We went back to Dr. Steinecker for a second appointment the next day, on Saturday evening, to speed things along. I’m almost afraid to say this, but we may already be seeing improvement. On the way home from yesterday’s appointment, Stella seemed hungry so I offered her the bottle. She took 50 mls while in her carseat, as we were driving. She didn’t fight the bottle, and gulped it down quickly and comfortably. This is pretty much unheard of. To feed Stella, I have to hold her in my right arm while standing and performing deep squats to provide her with a calming, steady bouncing motion while facing Christmas lights or another mesmerizing visual distraction. Later that evening, she took 100 mls, easily. As you may recall, her first bottle of the day is “always the worst” (more words to eat?). But this morning, she took an entire 115-milliliter bottle in five minutes. At her second bottle, she took 85. Holy crap.

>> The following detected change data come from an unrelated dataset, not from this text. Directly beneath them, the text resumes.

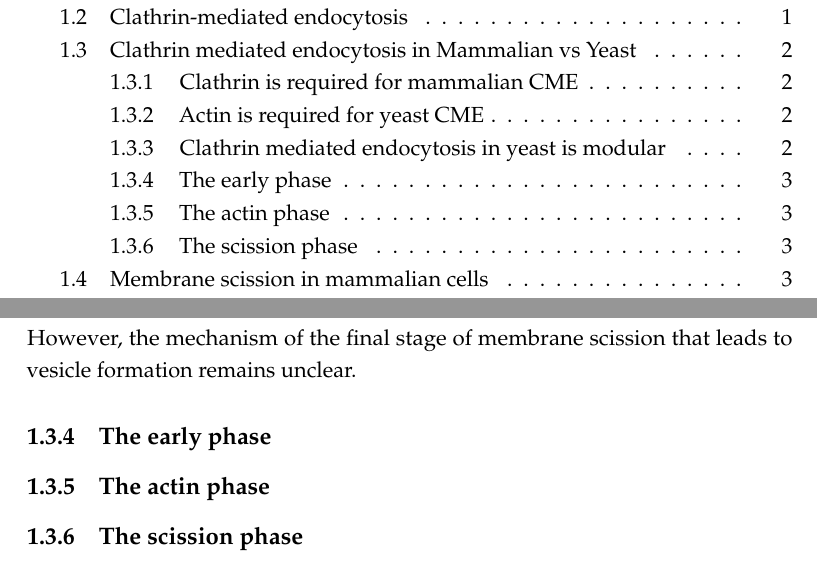
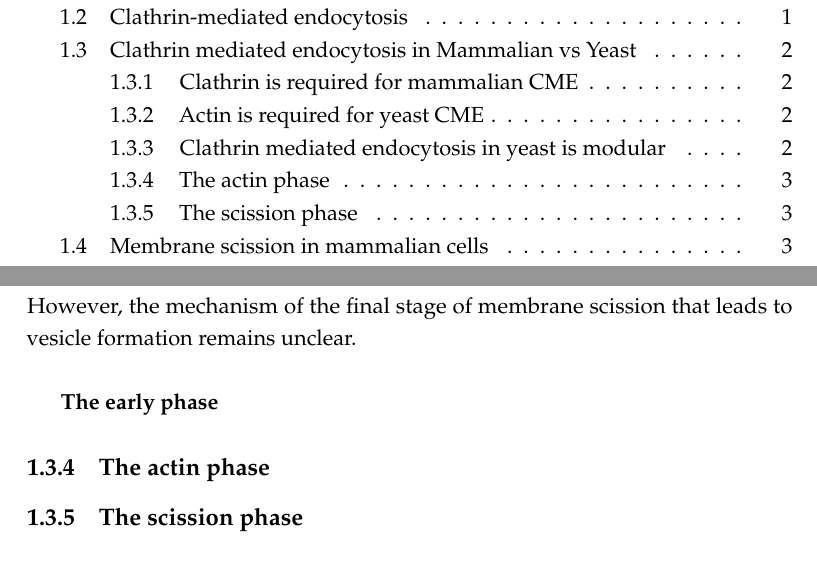
Before and after one commit to deepikaamenon/thesis_2021, a LaTeX thesis (main.tex, which reads Chapters/Intro.tex): two parts of pages 9 and 19 of 25, joined at a grey line, cut so that both start at the same text. Compiled offline with pdfLaTeX.

Commit message:
txs auto checkin

```diff
--- a/Chapters/Intro.tex
+++ b/Chapters/Intro.tex
@@ -25,7 +25,7 @@ CME is the only endocytic pathway in yeast. While the mammalian CME uptake is he
 		\subsection{Clathrin mediated endocytosis in yeast is modular}
 	CME in yeast involves the recruitment, interaction, and disassembly of over fifty proteins. This process involves a flexible initiation phase that establishes endocytic sites and selects cargo15, then a very stereotypic sequence of events nucleates actin, organizes the actin network, invaginates a membrane tube, and finally severs the membrane to produce cargo-filled vesicles16. Work on yeast has shown that the initiation of endocytic sites is independent of the recruitment of any one protein15, and revealed how the the components17 and organization of the actin machinery allows the formation of a membrane invagination18–20. However, the mechanism of the final stage of membrane scission that leads to vesicle formation remains unclear.
 
-		\subsection{The early phase}
+		\subparagraph{The early phase}
 		\subsection{The actin phase}
 		\subsection{The scission phase}
 
```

Of course, other efforts may help explain this apparent upswing in bottle feeding. The new ratio of formula to thickener (one packet of Simply Thick to eight ounces of formula) along use of a number three Dr. Brown’s brand nipple (instead of a number two) seems to be a great combination for Stella. We don’t want to get ahead of ourselves, and we anticipate more ups and downs, but we are seeing progress!
Last night, it snowed in Seattle. The first flakes fell as we left her appointment with Dr. Steinecker. Snow always sparks excitement in me, probably due to giddy memories of sledding and snow days, crucial parts of any east coast upbringing. At the same time, snow makes the world seem more peaceful. At that moment, as we walked outside and admired the flurry illuminated in the street light, all seemed right in the world. Tube and all. There was, and is, a sense that the tube will be gone soon. When Stella is ready.